Desperately seeking ideas for a new musical, a roster of about fifty-five producers have come up with the idea of the 1985 Madonna screwball comedy movie Desperately Seeking Susan and thrown it on the stage with Blondie’s back catalogue.
I mean, how many plumbers does it take to fix a toilet, or how many blind men to tune a piano? The “book and concept” by Peter Michael Marino is ponderously faithful to the screenplay in which a bored New Jersey housewife, Roberta Glass, sensing a world elsewhere in the newspaper small ads, gets a bump on the head and a delusion that she has become the person whose life she envies, Susan, a punkish blonde material girl with attitude.

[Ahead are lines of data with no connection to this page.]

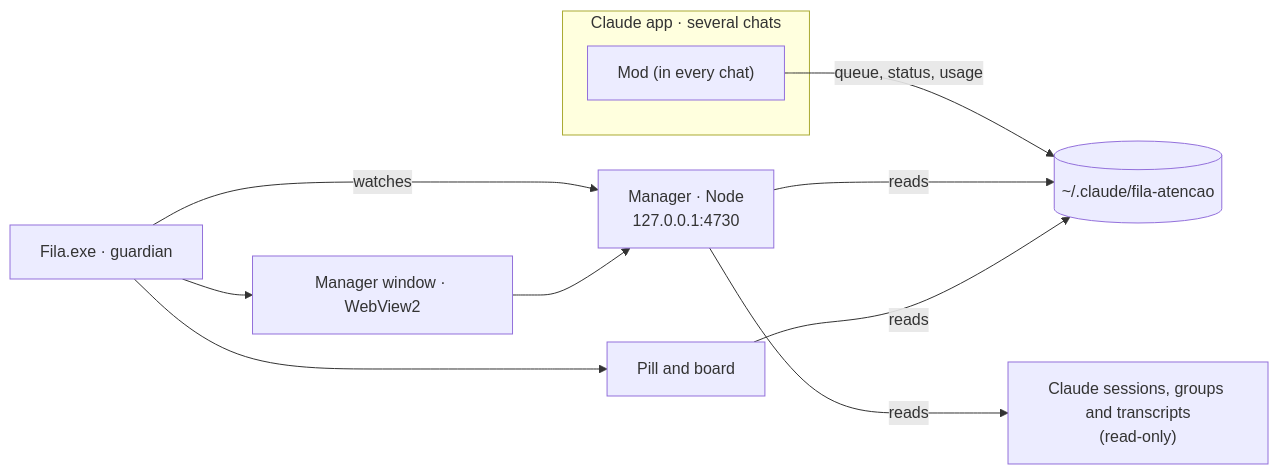
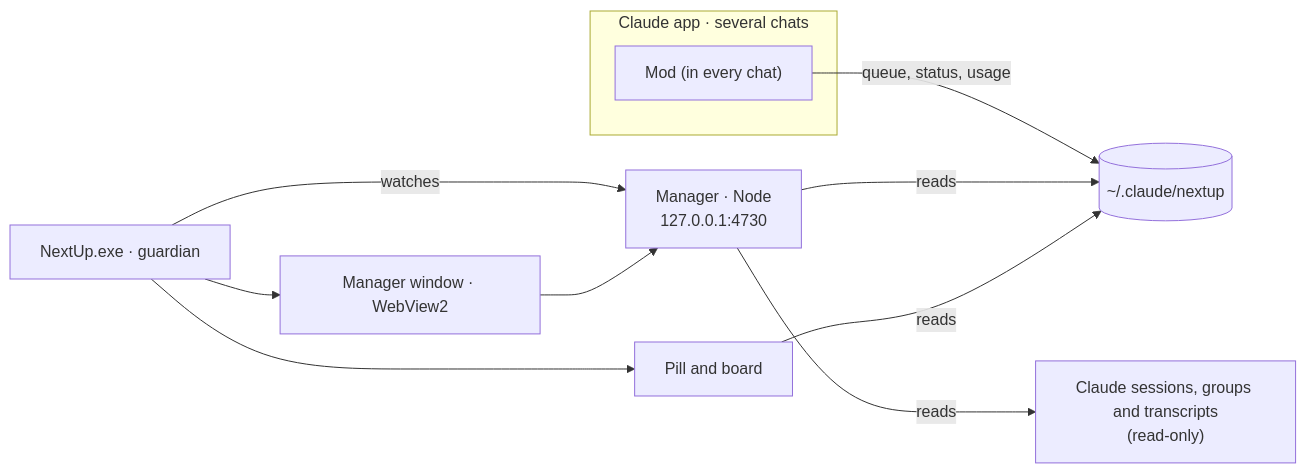
Before and after one commit to antoniosousa14/fila: the diagram in README.md, drawn with Mermaid. The commit also changed other lines of this file and 50 other files, not shown here.

First line of the commit message:
feat: Fila is now NextUp (version 1.1.0)

````diff
--- a/README.md
+++ b/README.md
@@ -121,19 +121,19 @@
 ```mermaid
 flowchart LR
   subgraph claude["Claude app · several chats"]
     mod["Mod (in every chat)"]
   end
-  dados[("~/.claude/fila-atencao")]
+  dados[("~/.claude/nextup")]
   fonte["Claude sessions, groups and transcripts\n(read-only)"]
   gestor["Manager · Node\n127.0.0.1:4730"]
-  app["Fila.exe · guardian"]
+  app["NextUp.exe · guardian"]
 
   mod -- "queue, status, usage" --> dados
   gestor -- reads --> dados
   gestor -- reads --> fonte
   app -- watches --> gestor
   app --> pilula["Pill and board"]
   app --> janela["Manager window · WebView2"]
   pilula -- reads --> dados
   janela --> gestor
 ```
````
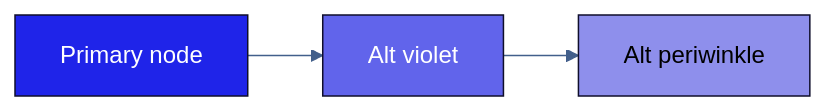
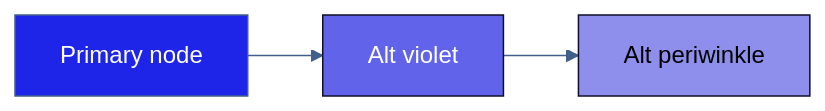
The diagram in shared/elevate-theme/elevate-mermaid.md (gino1902/chief-of-droids), drawn with Mermaid before and after one commit. The commit also changed other lines of this file, not shown here.

Commit message:
shared: update nodeBorder to accent4 steel blue in elevate-mermaid.md

````diff
--- a/shared/elevate-theme/elevate-mermaid.md
+++ b/shared/elevate-theme/elevate-mermaid.md
@@ -82,29 +83,29 @@
 ```mermaid
 %%{init: {
   "theme": "base",
   "themeVariables": {
     "primaryColor":       "#1F24E9",
     "primaryTextColor":   "#FFFFFF",
     "primaryBorderColor": "#0F0E2B",
     "secondaryColor":     "#6DA5FF",
     "secondaryTextColor": "#000000",
     "tertiaryColor":      "#C5D8F6",
     "tertiaryTextColor":  "#000000",
     "lineColor":          "#425F8B",
     "textColor":          "#000000",
     "background":         "#FFFFFF",
-    "nodeBorder":         "#0F0E2B",
+    "nodeBorder":         "#425F8B",
     "clusterBkg":         "#FFFAF0",
     "titleColor":         "#1F24E9",
     "edgeLabelBackground":"#FFFAF0",
     "fontFamily":         "TWK Everett Light, system-ui, sans-serif"
   }
 }}%%
 flowchart LR
   classDef alt5 fill:#6164EB,color:#FFFFFF,stroke:#0F0E2B
   classDef alt6 fill:#8E8FEC,color:#000000,stroke:#0F0E2B
   A[Primary node]
   B[Alt violet]:::alt5
   C[Alt periwinkle]:::alt6
   A --> B --> C
 ```
````
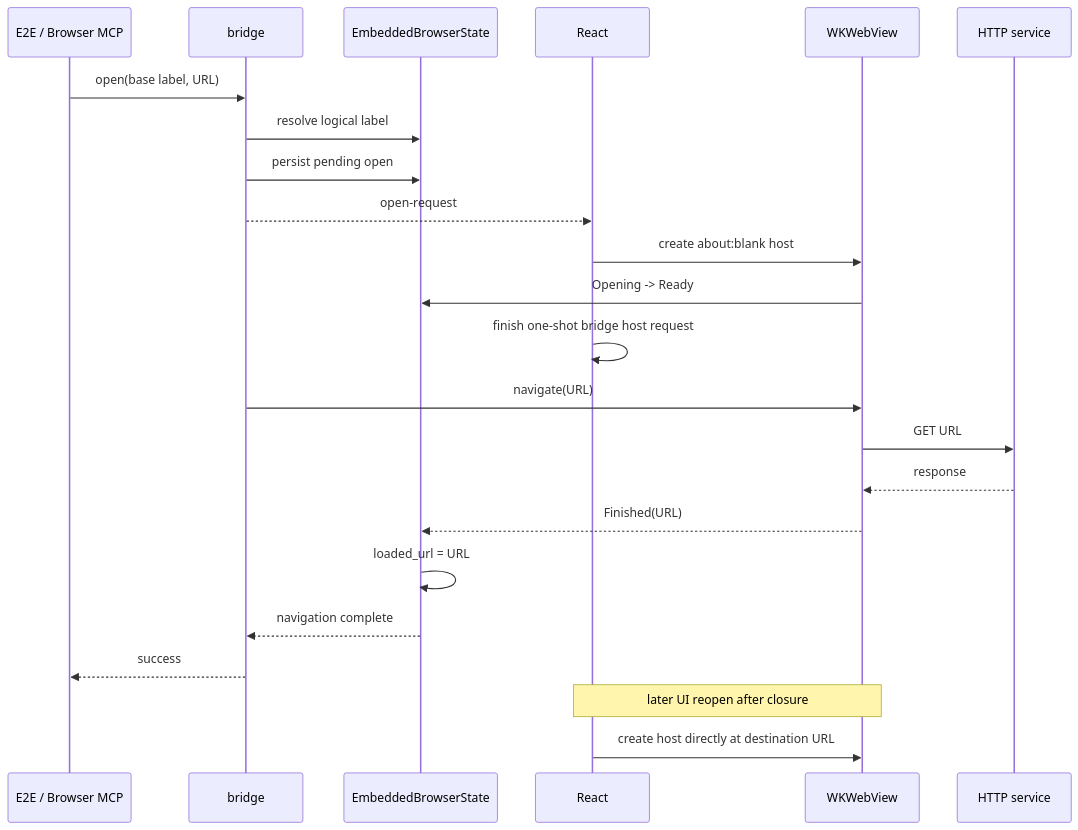
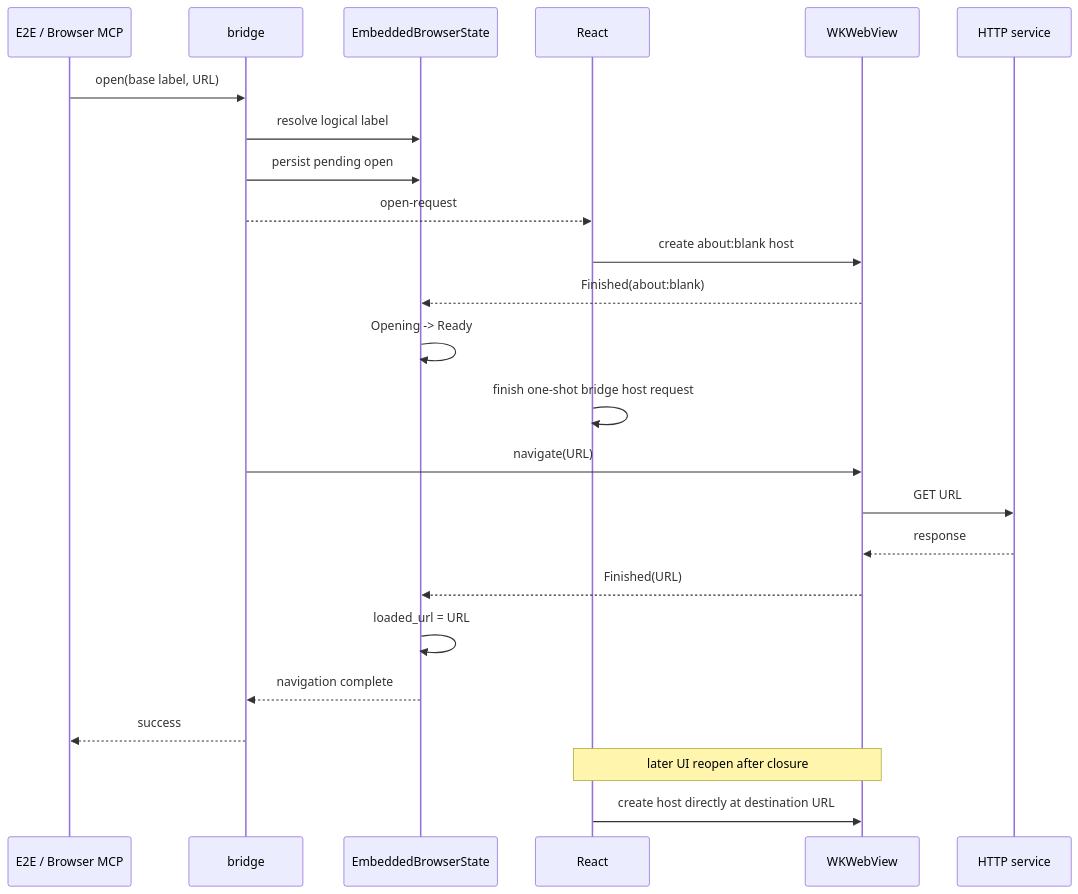
The second of 2 diagrams in docs/en/architecture/embedded-browser.md (wecode-ai/Wegent), drawn with Mermaid before and after one commit. The commit also changed other lines of this file and 3 other files, not shown here.

````diff
--- a/docs/en/architecture/embedded-browser.md
+++ b/docs/en/architecture/embedded-browser.md
@@ -28,27 +30,28 @@
 ```mermaid
 sequenceDiagram
     participant C as E2E / Browser MCP
     participant B as bridge
     participant S as EmbeddedBrowserState
     participant R as React
     participant W as WKWebView
     participant H as HTTP service
 
     C->>B: open(base label, URL)
     B->>S: resolve logical label
     B->>S: persist pending open
     B-->>R: open-request
     R->>W: create about:blank host
-    W->>S: Opening -> Ready
+    W-->>S: Finished(about:blank)
+    S->>S: Opening -> Ready
     R->>R: finish one-shot bridge host request
     B->>W: navigate(URL)
     W->>H: GET URL
     H-->>W: response
     W-->>S: Finished(URL)
     S->>S: loaded_url = URL
     S-->>B: navigation complete
     B-->>C: success
 
     Note over R,W: later UI reopen after closure
     R->>W: create host directly at destination URL
 ```
````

Angus Jackson’s production takes the wise precaution of turning the sound up so loud that it’s impossible a) to hear the lyrics or b) to know, when you do catch a phrase or two, whether they fit whatever is passing itself off as a dramatic situation.
The only way to enjoy the show is to submit to the songs, which makes for a totally passive experience. It’s some time since I put my Blondie on the turntable, but there are two numbers that are exceptional – “Atomic” and “Heart of Glass” – and I was very glad to hear them again. Heavy on base, pulsating with sexiness and full of good harmonic progressions, these songs bring back an era even if they don’t make a musical.
The rest of the score is just so-so to mediocre, though Debbie Harry’s new song “Moment of Truth,” written with Chris Stein, has the unexpected quality of indicating the kind of show she might have written if she’d sat down and started from scratch: it actually manages to express the four main characters’ separate situations with poignancy and concision.
Kelly Price and Emma Williams belt out their songs with balls and dedication, but it is impossible to differentiate between them, really, apart from in their hairstyles. Perhaps that’s the point. Roberta’s Jacuzzi-selling husband is fleshed out, just about, by Jonathan Wrather and Alec Newman is Dez the boyfriend chasing the surrogate Susan through her adventures as a prostitute, prisoner and magician’s assistant.
There are some feisty dance numbers choreographed by Andy Blankenbuehler, but nothing to get too over-excited about, and Tim Hatley has designed sets and costumes that suggest the market aimed at by the show is not one for musical theatre but the retro-punk concert-going crowd. It’s the very sense of calculation in this that gives the game away: the show’s got no soul.